The former Prime Minister said it would have been “far better” to critique the information given to him by military intelligence, which claimed Iraq possessed chemical and biological weapons that could be mobilised at short notice. The Chilcot report, published yesterday, heavily criticised the use of intelligence reports in the run-up to the war, saying the certainty with which Blair presented them to his colleague was “not justified”.
“I relied on the assessments that were given to me. It would have been far better to have challenged them more clearly,” Blair said on the Today Programme,
“When you look at what we were presented with – it wasn’t that I wanted to believe it, I did believe it.
Blair added a defence of his note to President Bush that said “I’ll be with you, whatever”, saying it was right to stand with the US, but that alliance was not equivalent to committing the UK to war. The note was written in July 2002 and both leaders returned to the UN to gain approval for military action in November of that year.
“It’s absolutely true, I took a decision and I stand by that decision, that we should stand by America.
“When people say we were irrevocably committed in July, we weren’t, of course. I can assure you what I meant was very, very clear and was clear to the Americans. It was let’s do it but do it the right way.”
Labour’s former leader was the subject of a highly critical verdict from the Iraq Inquiry. The committee concluded in their report Blair did not adequately plan for the conflict and its aftermath, did not consult with his cabinet appropriately, did not exhaust peaceful options and should not have been as certain as he was that Iraq possessed weapons of mass destruction.
Last night Jeremy Corbyn apologised for Britain’s decision to go to war under Labour.
Diane Abbott, who voted against the war in 2003, told the BBC that Blair’s reputation “bled to death in the sands of Iraq”. She said the intervention had unleased chaos on the area and was responsible for much of the instability seen in the region today.
“For Tony Blair to say the struggle was not in vain suggests he hasn’t closely examined the chaos that was unleashed by the original ill-fated decision by himself and George Bush for going to Iraq.
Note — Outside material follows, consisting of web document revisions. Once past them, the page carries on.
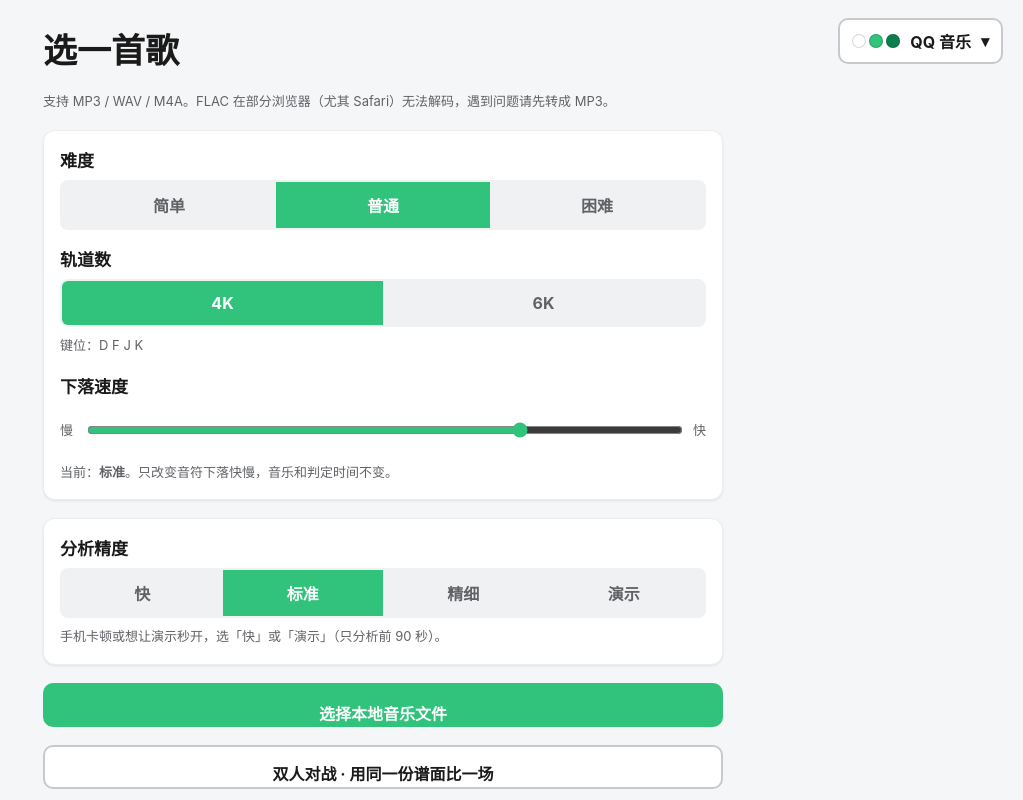
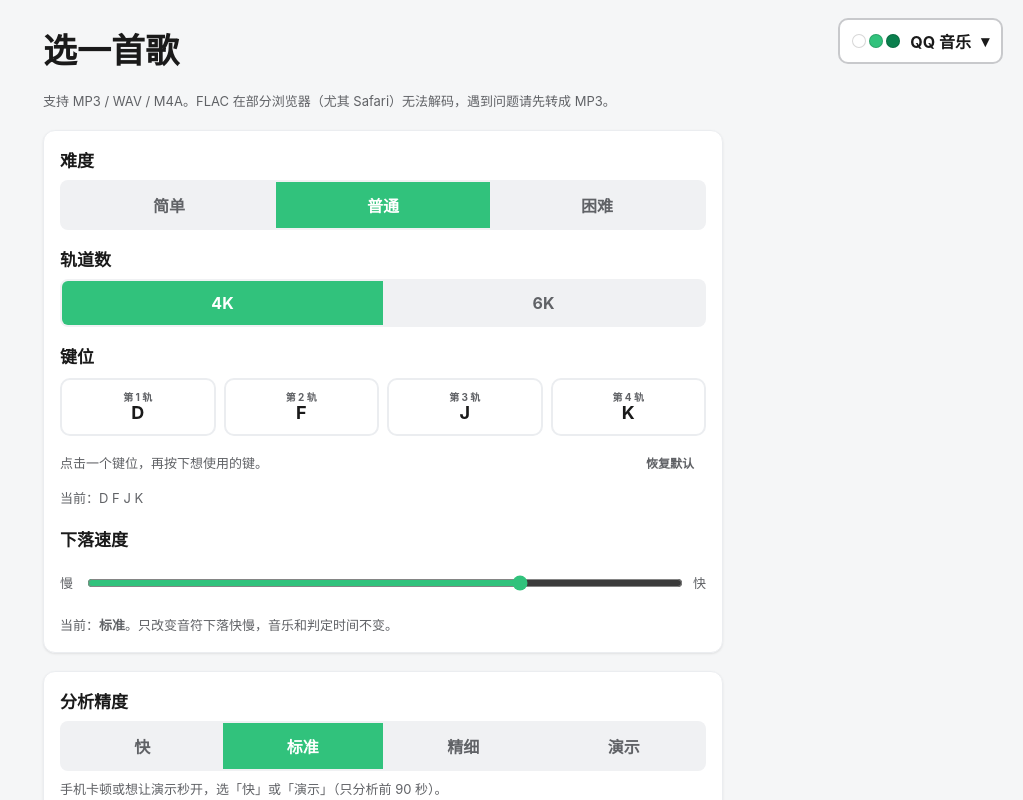
Before and after one commit to RICKB34/MusicPlay, a React (Vite) app: page / in a window 1280 px wide. Both pictures are taken after a click on the button "点击开始". Shown: the whole page, without its empty margins (257-1280 px from the left). Built offline with nearby package versions, Linux system fonts and the light colour scheme.

Commit message:
feat: add custom key bindings

```diff
--- a/src/core/engine.ts
+++ b/src/core/engine.ts
@@ -49,6 +49,8 @@ export interface EngineOptions {
   theme?: RenderTheme
   /** 显示判定偏差数值（调试用）。 */
   showDelta?: boolean
+  /** 每轨的 KeyboardEvent.code，顺序与 chart.columns 一致。 */
+  keyBindings?: readonly string[]
   /**
    * 鼓点序列（秒 + 强度），从原曲起音中筛出，见 `analysis/drumHit.ts`。
    *
@@ -165,6 +167,7 @@ export class RhythmGame {
 
     this.input = new InputManager(opts.canvas, {
       columns: opts.chart.columns,
+      keyBindings: opts.keyBindings,
       // 传入 getter 而非快照值：判定必须读到"按下那一刻"的时钟
       getSongTime: () => this.clock.songTime(),
       onLaneDown: (lane, t) => this.handleLaneDown(lane, t),
--- a/src/core/input.ts
+++ b/src/core/input.ts
@@ -13,34 +13,22 @@
  *    代码路径唯一。`pointercancel` 也必须处理，否则手指滑出元素后
  *    该轨道会永远卡在"按下"状态。
  *
- * 键位选 D F J K（4K）/ S D F J K L（6K）：跨越键盘左右两区，
- * 规避廉价薄膜键盘的按键冲突（鬼键）。演示机不一定有无冲键盘。
+ * 默认键位选 D F J K（4K）/ S D F J K L（6K）：跨越键盘左右两区，
+ * 规避廉价薄膜键盘的按键冲突（鬼键）。玩家可以在设置里逐轨改键。
  */
+
+import { buildKeymap, DEFAULT_KEY_BINDINGS } from './keymap'
 
 export type LaneHandler = (lane: number, songTimeSec: number) => void
 
 export interface InputOptions {
   columns: 4 | 6
+  /** 每轨的 KeyboardEvent.code。不传或长度不匹配时使用默认键位。 */
+  keyBindings?: readonly string[]
   /** 读取当前歌曲时刻（秒）。判定就在输入回调里同步用它。 */
   getSongTime: () => number
   onLaneDown: LaneHandler
   onLaneUp?: LaneHandler
-}
-
-const KEYMAP_4K: Record<string, number> = {
-  KeyD: 0,
-  KeyF: 1,
-  KeyJ: 2,
-  KeyK: 3,
-}
-
-const KEYMAP_6K: Record<string, number> = {
-  KeyS: 0,
-  KeyD: 1,
-  KeyF: 2,
-  KeyJ: 3,
-  KeyK: 4,
-  KeyL: 5,
 }
 
 export class InputManager {
@@ -59,7 +47,10 @@ export class InputManager {
   constructor(el: HTMLElement, opts: InputOptions) {
     this.el = el
     this.opts = opts
-    this.keymap = opts.columns === 6 ? KEYMAP_6K : KEYMAP_4K
+    const keys = opts.keyBindings?.length === opts.columns
+      ? opts.keyBindings
+      : DEFAULT_KEY_BINDINGS[opts.columns]
+    this.keymap = buildKeymap(keys)
     this.lanePressed = new Array(opts.columns).fill(false)
 
     el.style.touchAction = 'none'
@@ -181,8 +172,3 @@ export class InputManager {
     this.heldKeys.clear()
   }
 }
-
-/** 键位提示文案，显示在设置页与游戏内。 */
-export function keyHint(columns: 4 | 6): string {
-  return columns === 6 ? 'S D F  J K L' : 'D F  J K'
-}
--- /dev/null
+++ b/src/core/keymap.ts
@@ -0,0 +1,143 @@
+/**
+ * Keyboard bindings shared by settings persistence, the settings UI, and input.
+ *
+ * Bindings store KeyboardEvent.code values, not localized key labels. This keeps
+ * DFJK-style layouts stable across keyboard layouts and IMEs.
+ */
+
+export type KeyColumns = 4 | 6
+
+export interface KeyBindings {
+  4: readonly string[]
+  6: readonly string[]
+}
+
+export const DEFAULT_KEY_BINDINGS: KeyBindings = {
+  4: ['KeyD', 'KeyF', 'KeyJ', 'KeyK'],
+  6: ['KeyS', 'KeyD', 'KeyF', 'KeyJ', 'KeyK', 'KeyL'],
+}
+
+const UNBINDABLE_KEY_CODES = new Set([
+  'Escape',
+  'Tab',
+  'CapsLock',
+  'NumLock',
+  'ScrollLock',
+  'PrintScreen',
+  'Pause',
+  'ContextMenu',
+  'ShiftLeft',
+  'ShiftRight',
+  'ControlLeft',
+  'ControlRight',
+  'AltLeft',
+  'AltRight',
+  'MetaLeft',
+  'MetaRight',
+])
+
+const KEY_CODE_LABELS: Record<string, string> = {
+  Space: 'Space',
+  Enter: 'Enter',
+  NumpadEnter: 'Num Enter',
+  Backspace: 'Backspace',
+  Delete: 'Delete',
+  Insert: 'Insert',
+  Home: 'Home',
+  End: 'End',
+  PageUp: 'Page Up',
+  PageDown: 'Page Down',
+  ArrowUp: '↑',
+  ArrowDown: '↓',
+  ArrowLeft: '←',
+  ArrowRight: '→',
+  Semicolon: ';',
+  Equal: '=',
+  Comma: ',',
+  Minus: '-',
+  Period: '.',
+  Slash: '/',
+  Backquote: '`',
+  BracketLeft: '[',
+  Backslash: '\\',
+  BracketRight: ']',
+  Quote: "'",
+  NumpadAdd: 'Num +',
+  NumpadSubtract: 'Num -',
+  NumpadMultiply: 'Num *',
+  NumpadDivide: 'Num /',
+  NumpadDecimal: 'Num .',
+}
+
+export function isBindableKeyCode(code: unknown): code is string {
+  return typeof code === 'string' && code.length > 0 && code !== 'Unidentified' && !UNBINDABLE_KEY_CODES.has(code)
+}
+
+export function cloneKeyBindings(bindings: KeyBindings = DEFAULT_KEY_BINDINGS): KeyBindings {
+  return {
+    4: [...bindings[4]],
+    6: [...bindings[6]],
+  }
+}
+
+export function normalizeBindingSet(value: unknown, columns: KeyColumns): string[] {
+  const fallback = [...DEFAULT_KEY_BINDINGS[columns]]
+  if (!Array.isArray(value) || value.length !== columns) return fallback
+
+  const output: string[] = []
+  const used = new Set<string>()
+
+  for (let i = 0; i < columns; i++) {
+    const code = value[i]
+    if (!isBindableKeyCode(code) || used.has(code)) {
+      output.push('')
+      continue
+    }
+    output.push(code)
+    used.add(code)
+  }
+
+  for (let i = 0; i < columns; i++) {
+    if (output[i]) continue
+    const replacement = fallback.find((code) => !used.has(code)) ?? fallback[i] ?? ''
+    output[i] = replacement
+    used.add(replacement)
+  }
+
+  return output
+}
+
+export function normalizeKeyBindings(value: unknown): KeyBindings {
+  const source = value && typeof value === 'object' ? (value as Record<string, unknown>) : {}
+  return {
+    4: normalizeBindingSet(source['4'], 4),
+    6: normalizeBindingSet(source['6'], 6),
+  }
+}
+
+export function buildKeymap(codes: readonly string[]): Record<string, number> {
+  const keymap: Record<string, number> = {}
+  codes.forEach((code, lane) => {
+    if (!isBindableKeyCode(code) || keymap[code] !== undefined) return
+    keymap[code] = lane
+  })
+  return keymap
+}
+
+export function keyLabel(code: string): string {
+  if (KEY_CODE_LABELS[code]) return KEY_CODE_LABELS[code]
+  if (/^Key[A-Z]$/.test(code)) return code.slice(3)
+  if (/^Digit[0-9]$/.test(code)) return code.slice(5)
+  if (/^Numpad[0-9]$/.test(code)) return `Num ${code.slice(6)}`
+  if (/^F[0-9]{1,2}$/.test(code)) return code
+  return code.replace(/^Intl/, '')
+}
+
+export function keyHint(
+  columns: KeyColumns,
+  bindings: KeyBindings = DEFAULT_KEY_BINDINGS,
+): string {
+  const labels = bindings[columns].map(keyLabel)
+  const split = Math.ceil(columns / 2)
+  return `${labels.slice(0, split).join(' ')}  ${labels.slice(split).join(' ')}`
+}
--- a/src/state/settings.ts
+++ b/src/state/settings.ts
@@ -6,6 +6,7 @@
  */
 
 import type { Difficulty } from '../types'
+import { cloneKeyBindings, normalizeKeyBindings, type KeyBindings } from '../core/keymap'
 import { DEFAULT_THEME_KEY, normalizeThemeKey, type ThemeKey } from './theme'
 
 export interface Settings {
@@ -19,6 +20,8 @@ export interface Settings {
   difficulty: Difficulty
   /** 是否显示判定偏差数值（调试用）。 */
   showDelta: boolean
+  /** 4K / 6K 各自保存一套物理键位，值为 KeyboardEvent.code。 */
+  keyBindings: KeyBindings
   /** 分析档位。移动端卡顿时降到 fast 或 demo。 */
   analysisProfile: 'fast' | 'balanced' | 'precise' | 'demo'
   /**
@@ -34,6 +37,7 @@ export const DEFAULT_SETTINGS: Settings = {
   columns: 4,
   difficulty: 'normal',
   showDelta: false,
+  keyBindings: cloneKeyBindings(),
   analysisProfile: 'balanced',
   theme: DEFAULT_THEME_KEY,
 }
@@ -55,7 +59,7 @@ const KEY = 'rhythm-forge:settings:v1'
 export function loadSettings(): Settings {
   try {
     const raw = localStorage.getItem(KEY)
-    if (!raw) return { ...DEFAULT_SETTINGS }
+    if (!raw) return { ...DEFAULT_SETTINGS, keyBindings: cloneKeyBindings(DEFAULT_SETTINGS.keyBindings) }
     const parsed = JSON.parse(raw) as Partial<Settings> & { chartSource?: unknown }
     delete parsed.chartSource
     // 逐字段回落，避免旧版本存档缺字段导致 undefined 扩散。
@@ -65,10 +69,11 @@ export function loadSettings(): Settings {
       ...DEFAULT_SETTINGS,
       ...parsed,
       approachMs: normalizeApproachMs(parsed.approachMs),
+      keyBindings: normalizeKeyBindings(parsed.keyBindings),
       theme: normalizeThemeKey(parsed.theme),
     }
   } catch {
-    return { ...DEFAULT_SETTINGS }
+    return { ...DEFAULT_SETTINGS, keyBindings: cloneKeyBindings(DEFAULT_SETTINGS.keyBindings) }
   }
 }
 
--- a/src/styles.css
+++ b/src/styles.css
@@ -1892,6 +1892,84 @@ input[type='range'] {
   min-height: 44px;
 }
 
+.keybindings {
+  margin-top: 10px;
+}
+
+.keybinding-grid {
+  display: grid;
+  gap: 8px;
+}
+
+.keybinding-key {
+  --btn-bg: var(--input-bg);
+  --btn-fg: var(--input-fg);
+  --btn-border-c: var(--divider);
+  --btn-bg-hover: var(--input-bg);
+  --btn-fg-hover: var(--accent-text);
+  --btn-border-c-hover: var(--accent);
+  --btn-shadow: none;
+  --btn-shadow-hover: none;
+  --btn-shadow-active: none;
+  --lift: none;
+  --press: none;
+  display: flex;
+  min-width: 0;
+  min-height: 58px;
+  flex-direction: column;
+  align-items: center;
+  justify-content: center;
+  gap: 2px;
+  padding: 7px 5px;
+}
+
+.keybinding-key[data-capturing='true'] {
+  --btn-border-c: var(--accent);
+  --btn-fg: var(--accent-text);
+  box-shadow: 0 0 0 3px color-mix(in srgb, var(--accent) 22%, transparent);
+}
+
+.keybinding-key__lane {
+  font-size: 10px;
+  line-height: 1;
+  color: var(--text-dim);
+  text-transform: var(--tt-label);
+  letter-spacing: var(--ls-label);
+}
+
+.keybinding-key__value {
+  min-width: 0;
+  overflow-wrap: anywhere;
+  font-size: 18px;
+  line-height: 1.05;
+}
+
+.keybinding-actions {
+  display: flex;
+  align-items: center;
+  justify-content: space-between;
+  gap: 10px;
+  flex-wrap: wrap;
+  margin-top: 8px;
+}
+
+.keybinding-actions .muted {
+  min-width: 180px;
+  flex: 1;
+}
+
+.keybinding-actions button {
+  min-height: 36px;
+  padding: 6px 10px;
+  font-size: 12px;
+}
+
+.keybinding-notice {
+  margin: 8px 0 0;
+  font-size: 12px;
+  color: var(--warning);
+}
+
 /* ══════════════ 遮罩 ══════════════
  * 倒计时数字的颜色继承自 body 的 --text，所以遮罩必须跟着主题走：
  * QQ 主题下 --text 是深色，配深色遮罩会让倒计时直接消失。
--- a/src/ui/GameScreen.tsx
+++ b/src/ui/GameScreen.tsx
@@ -92,6 +92,7 @@ export function GameScreen({
       userOffsetSec: settings.userOffsetMs / 1000,
       leadSec,
       showDelta: settings.showDelta,
+      keyBindings: settings.keyBindings[chart.columns],
       // 主题只在挂载时读一次。依赖数组恒为空是刻意的——把 settings.theme 加进去
       // 会在切主题时重挂载游戏，音频图重连、当前这局直接报废。
       theme: renderThemeOf(settings.theme),
--- /dev/null
+++ b/src/ui/KeyBindingEditor.tsx
@@ -0,0 +1,104 @@
+import { useEffect, useState } from 'react'
+import { DEFAULT_KEY_BINDINGS, isBindableKeyCode, keyLabel, type KeyColumns } from '../core/keymap'
+
+interface Props {
+  columns: KeyColumns
+  value: readonly string[]
+  onChange: (bindings: string[]) => void
+}
+
+export function KeyBindingEditor({ columns, value, onChange }: Props) {
+  const [capturing, setCapturing] = useState<number | null>(null)
+  const [notice, setNotice] = useState<string | null>(null)
+
+  useEffect(() => {
+    setCapturing(null)
+    setNotice(null)
+  }, [columns])
+
+  useEffect(() => {
+    if (capturing === null) return
+
+    const onKeyDown = (e: KeyboardEvent) => {
+      if (e.repeat || e.metaKey || e.ctrlKey || e.altKey) return
+      e.preventDefault()
+      e.stopPropagation()
+
+      if (e.code === 'Escape') {
+        setCapturing(null)
+        setNotice(null)
+        return
+      }
+
+      if (!isBindableKeyCode(e.code)) {
+        setNotice('这个键不能用于游戏，请换一个。')
+        return
+      }
+
+      const next = [...value]
+      const previous = next[capturing] ?? ''
+      const conflict = next.findIndex((code, index) => index !== capturing && code === e.code)
+      next[capturing] = e.code
+      if (conflict >= 0) next[conflict] = previous
+
+      onChange(next)
+      setCapturing(null)
+      setNotice(null)
+    }
+
+    window.addEventListener('keydown', onKeyDown, true)
+    return () => window.removeEventListener('keydown', onKeyDown, true)
+  }, [capturing, onChange, value])
+
+  return (
+    <div className="keybindings">
+      <div
+        className="keybinding-grid"
+        style={{ gridTemplateColumns: `repeat(${columns}, minmax(0, 1fr))` }}
+      >
+        {value.map((code, lane) => {
+          const isCapturing = capturing === lane
+          return (
+            <button
+              key={lane}
+              type="button"
+              className="keybinding-key"
+              data-capturing={isCapturing}
+              aria-pressed={isCapturing}
+              aria-label={`第 ${lane + 1} 轨按键：${keyLabel(code)}`}
+              title={isCapturing ? '按下新按键，Esc 取消' : '点击后按下这个轨道要使用的键'}
+              onClick={() => {
+                setNotice(null)
+                setCapturing((current) => (current === lane ? null : lane))
+              }}
+            >
+              <span className="keybinding-key__lane">第 {lane + 1} 轨</span>
+              <strong className="keybinding-key__value">
+                {isCapturing ? '按键…' : keyLabel(code)}
+              </strong>
+            </button>
+          )
+        })}
+      </div>
+
+      <div className="keybinding-actions">
+        <span className="muted">
+          {capturing === null ? '点击一个键位，再按下想使用的键。' : '请按下新按键，Esc 取消。'}
+        </span>
+        <button
+          type="button"
+          className="ghost"
+          onClick={() => {
+            onChange([...DEFAULT_KEY_BINDINGS[columns]])
+            setCapturing(null)
+            setNotice(null)
+          }}
+        >
+          恢复默认
+        </button>
+      </div>
+
+      {notice && <p className="keybinding-notice">{notice}</p>}
+    </div>
+  )
+}
--- a/src/ui/SongSelect.tsx
+++ b/src/ui/SongSelect.tsx
@@ -11,8 +11,9 @@ import {
   normalizeApproachMs,
   type Settings,
 } from '../state/settings'
-import { keyHint } from '../core/input'
+import { keyHint, type KeyBindings, type KeyColumns } from '../core/keymap'
 import { ThemePicker } from './ThemePicker'
+import { KeyBindingEditor } from './KeyBindingEditor'
 
 interface Props {
   settings: Settings
@@ -41,6 +42,17 @@ function fallSpeedLabel(approachMs: number): string {
   if (approachMs >= 800) return '标准'
   if (approachMs >= 650) return '快'
   return '很快'
+}
+
+function withKeyBindings(
+  settings: Settings,
+  columns: KeyColumns,
+  bindings: readonly string[],
+): KeyBindings {
+  return {
+    4: columns === 4 ? [...bindings] : settings.keyBindings[4],
+    6: columns === 6 ? [...bindings] : settings.keyBindings[6],
+  }
 }
 
 export function SongSelect(props: Props) {
@@ -92,8 +104,16 @@ export function SongSelect(props: Props) {
             </button>
           ))}
         </div>
+        <h2 style={{ marginTop: 16 }}>键位</h2>
+        <KeyBindingEditor
+          columns={settings.columns}
+          value={settings.keyBindings[settings.columns]}
+          onChange={(bindings) =>
+            onChange({ keyBindings: withKeyBindings(settings, settings.columns, bindings) })
+          }
+        />
         <p className="muted" style={{ marginTop: 8 }}>
-          键位：{keyHint(settings.columns)}
+          当前：{keyHint(settings.columns, settings.keyBindings)}
         </p>
 
         <h2 style={{ marginTop: 16 }}>下落速度</h2>
```
Also changed, not shown: 2 other files (tests, documents, lock files or other folders).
“There is no question that that ill-fated intervention by Blair and Bush precipitated some of the chaos we see in the region today.”